**TASK ITEM:**
Select all lines holding the word "Gesamt" from the entries that follow.

**RECORDS TO USE:**
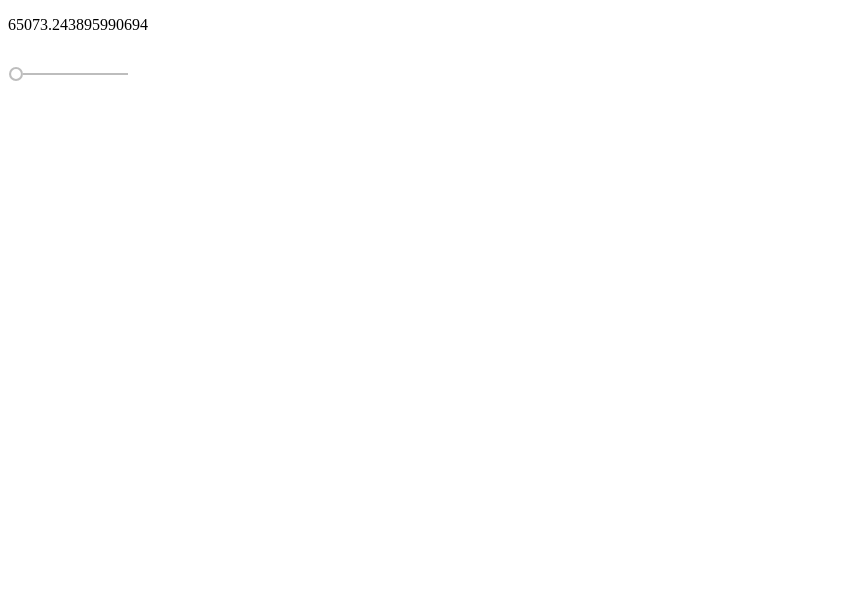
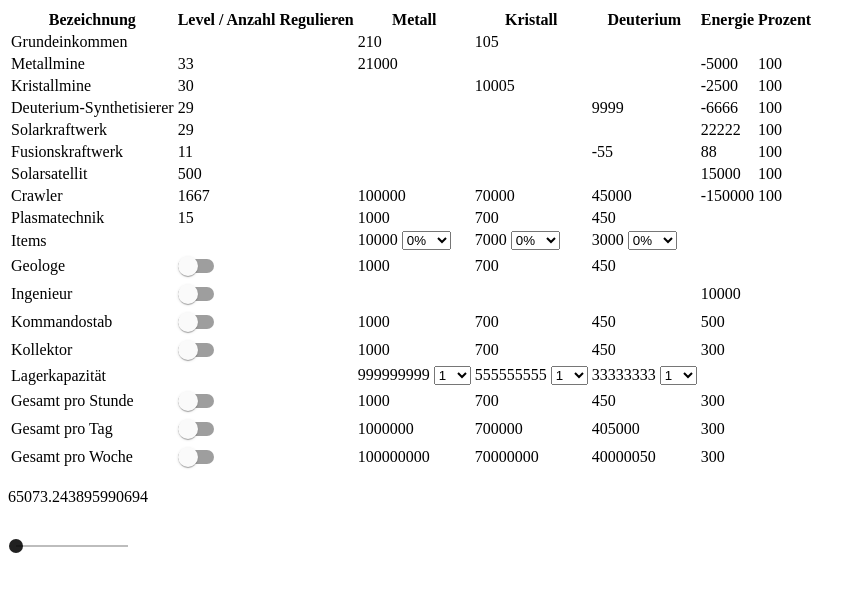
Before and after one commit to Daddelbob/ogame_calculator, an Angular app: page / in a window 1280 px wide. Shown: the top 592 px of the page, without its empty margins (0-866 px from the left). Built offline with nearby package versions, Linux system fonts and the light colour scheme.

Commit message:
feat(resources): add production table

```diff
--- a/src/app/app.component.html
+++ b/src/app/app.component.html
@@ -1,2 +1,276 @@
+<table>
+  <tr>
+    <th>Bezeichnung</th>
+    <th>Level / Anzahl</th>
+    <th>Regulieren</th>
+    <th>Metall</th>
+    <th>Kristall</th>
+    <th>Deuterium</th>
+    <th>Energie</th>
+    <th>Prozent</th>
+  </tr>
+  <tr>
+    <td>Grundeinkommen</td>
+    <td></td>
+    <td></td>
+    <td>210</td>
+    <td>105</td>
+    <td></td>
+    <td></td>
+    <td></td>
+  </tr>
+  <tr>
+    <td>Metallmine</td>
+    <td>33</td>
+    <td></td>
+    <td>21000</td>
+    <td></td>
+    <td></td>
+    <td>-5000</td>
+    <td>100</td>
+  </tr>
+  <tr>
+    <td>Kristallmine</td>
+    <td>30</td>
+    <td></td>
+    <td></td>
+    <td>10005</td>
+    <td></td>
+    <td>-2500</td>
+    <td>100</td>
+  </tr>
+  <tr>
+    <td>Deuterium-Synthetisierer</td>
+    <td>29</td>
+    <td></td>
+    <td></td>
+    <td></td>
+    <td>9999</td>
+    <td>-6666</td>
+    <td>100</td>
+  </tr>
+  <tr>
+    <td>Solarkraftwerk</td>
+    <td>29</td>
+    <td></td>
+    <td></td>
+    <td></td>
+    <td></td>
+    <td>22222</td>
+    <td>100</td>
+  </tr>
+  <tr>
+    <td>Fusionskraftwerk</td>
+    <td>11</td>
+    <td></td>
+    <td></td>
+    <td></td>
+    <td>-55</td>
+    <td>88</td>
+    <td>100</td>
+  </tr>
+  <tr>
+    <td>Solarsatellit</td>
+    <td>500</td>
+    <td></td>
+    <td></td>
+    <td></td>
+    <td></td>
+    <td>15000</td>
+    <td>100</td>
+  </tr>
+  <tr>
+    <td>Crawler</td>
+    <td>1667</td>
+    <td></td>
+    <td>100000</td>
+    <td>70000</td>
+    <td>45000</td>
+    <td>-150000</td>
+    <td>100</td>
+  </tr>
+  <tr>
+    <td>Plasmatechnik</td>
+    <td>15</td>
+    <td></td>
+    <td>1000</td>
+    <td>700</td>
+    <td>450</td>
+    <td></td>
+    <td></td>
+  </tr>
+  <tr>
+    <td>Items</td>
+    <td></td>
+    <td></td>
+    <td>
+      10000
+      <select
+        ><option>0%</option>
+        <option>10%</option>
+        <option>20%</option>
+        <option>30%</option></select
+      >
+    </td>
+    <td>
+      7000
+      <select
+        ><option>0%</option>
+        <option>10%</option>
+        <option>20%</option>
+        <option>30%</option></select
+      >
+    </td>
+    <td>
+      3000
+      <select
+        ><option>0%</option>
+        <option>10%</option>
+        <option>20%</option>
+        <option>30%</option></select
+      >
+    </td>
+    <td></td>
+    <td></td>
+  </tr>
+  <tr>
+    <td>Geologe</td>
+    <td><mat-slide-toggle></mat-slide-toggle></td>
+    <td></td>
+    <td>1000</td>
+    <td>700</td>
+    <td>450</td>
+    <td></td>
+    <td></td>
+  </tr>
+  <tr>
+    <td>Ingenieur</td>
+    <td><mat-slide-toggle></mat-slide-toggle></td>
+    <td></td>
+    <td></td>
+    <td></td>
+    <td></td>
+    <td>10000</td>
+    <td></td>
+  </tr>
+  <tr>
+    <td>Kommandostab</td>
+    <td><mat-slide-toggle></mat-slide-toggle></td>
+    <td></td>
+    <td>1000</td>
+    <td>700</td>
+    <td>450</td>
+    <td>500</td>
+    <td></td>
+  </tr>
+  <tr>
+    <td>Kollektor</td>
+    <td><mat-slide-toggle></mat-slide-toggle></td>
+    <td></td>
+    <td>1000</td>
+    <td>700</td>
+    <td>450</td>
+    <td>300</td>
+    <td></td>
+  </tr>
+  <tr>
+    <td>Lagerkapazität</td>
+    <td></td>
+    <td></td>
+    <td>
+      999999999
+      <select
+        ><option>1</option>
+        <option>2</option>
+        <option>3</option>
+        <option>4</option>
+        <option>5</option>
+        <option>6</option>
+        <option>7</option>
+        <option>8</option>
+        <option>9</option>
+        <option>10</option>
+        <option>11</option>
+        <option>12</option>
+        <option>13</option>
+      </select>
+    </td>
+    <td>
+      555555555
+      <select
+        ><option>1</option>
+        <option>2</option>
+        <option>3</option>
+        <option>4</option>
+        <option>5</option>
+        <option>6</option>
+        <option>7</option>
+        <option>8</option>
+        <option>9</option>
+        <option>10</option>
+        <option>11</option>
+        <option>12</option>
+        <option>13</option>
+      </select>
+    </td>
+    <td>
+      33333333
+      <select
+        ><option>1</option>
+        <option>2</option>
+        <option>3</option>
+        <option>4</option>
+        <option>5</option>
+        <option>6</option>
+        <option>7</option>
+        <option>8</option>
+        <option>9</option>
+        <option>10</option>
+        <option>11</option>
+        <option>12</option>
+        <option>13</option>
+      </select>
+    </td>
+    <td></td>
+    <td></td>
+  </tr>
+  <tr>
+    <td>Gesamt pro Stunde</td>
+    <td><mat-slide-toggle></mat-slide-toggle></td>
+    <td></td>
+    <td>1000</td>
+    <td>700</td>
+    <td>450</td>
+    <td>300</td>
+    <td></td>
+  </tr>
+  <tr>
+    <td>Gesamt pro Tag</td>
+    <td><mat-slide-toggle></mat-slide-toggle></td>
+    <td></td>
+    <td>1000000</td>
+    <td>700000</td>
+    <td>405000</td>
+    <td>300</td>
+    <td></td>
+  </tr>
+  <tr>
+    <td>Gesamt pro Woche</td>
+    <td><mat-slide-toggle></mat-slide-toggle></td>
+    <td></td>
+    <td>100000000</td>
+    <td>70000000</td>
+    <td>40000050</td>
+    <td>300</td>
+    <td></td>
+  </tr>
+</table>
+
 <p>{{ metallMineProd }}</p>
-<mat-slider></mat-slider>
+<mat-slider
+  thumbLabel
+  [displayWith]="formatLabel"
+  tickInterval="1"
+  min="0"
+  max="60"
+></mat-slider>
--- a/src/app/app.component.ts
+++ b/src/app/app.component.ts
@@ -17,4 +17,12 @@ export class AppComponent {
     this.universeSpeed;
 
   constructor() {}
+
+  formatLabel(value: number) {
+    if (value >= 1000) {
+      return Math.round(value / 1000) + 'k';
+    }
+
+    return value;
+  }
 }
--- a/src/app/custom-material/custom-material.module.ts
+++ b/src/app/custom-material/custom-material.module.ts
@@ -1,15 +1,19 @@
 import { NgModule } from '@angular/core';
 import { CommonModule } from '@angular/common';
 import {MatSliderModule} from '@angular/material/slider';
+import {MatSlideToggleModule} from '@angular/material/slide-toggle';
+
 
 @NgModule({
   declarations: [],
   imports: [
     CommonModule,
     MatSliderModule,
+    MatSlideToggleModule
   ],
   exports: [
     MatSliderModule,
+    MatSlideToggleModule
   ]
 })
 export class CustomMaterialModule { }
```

**RESULT:**
+    <td>Gesamt pro Stunde</td>
+    <td>Gesamt pro Tag</td>
+    <td>Gesamt pro Woche</td>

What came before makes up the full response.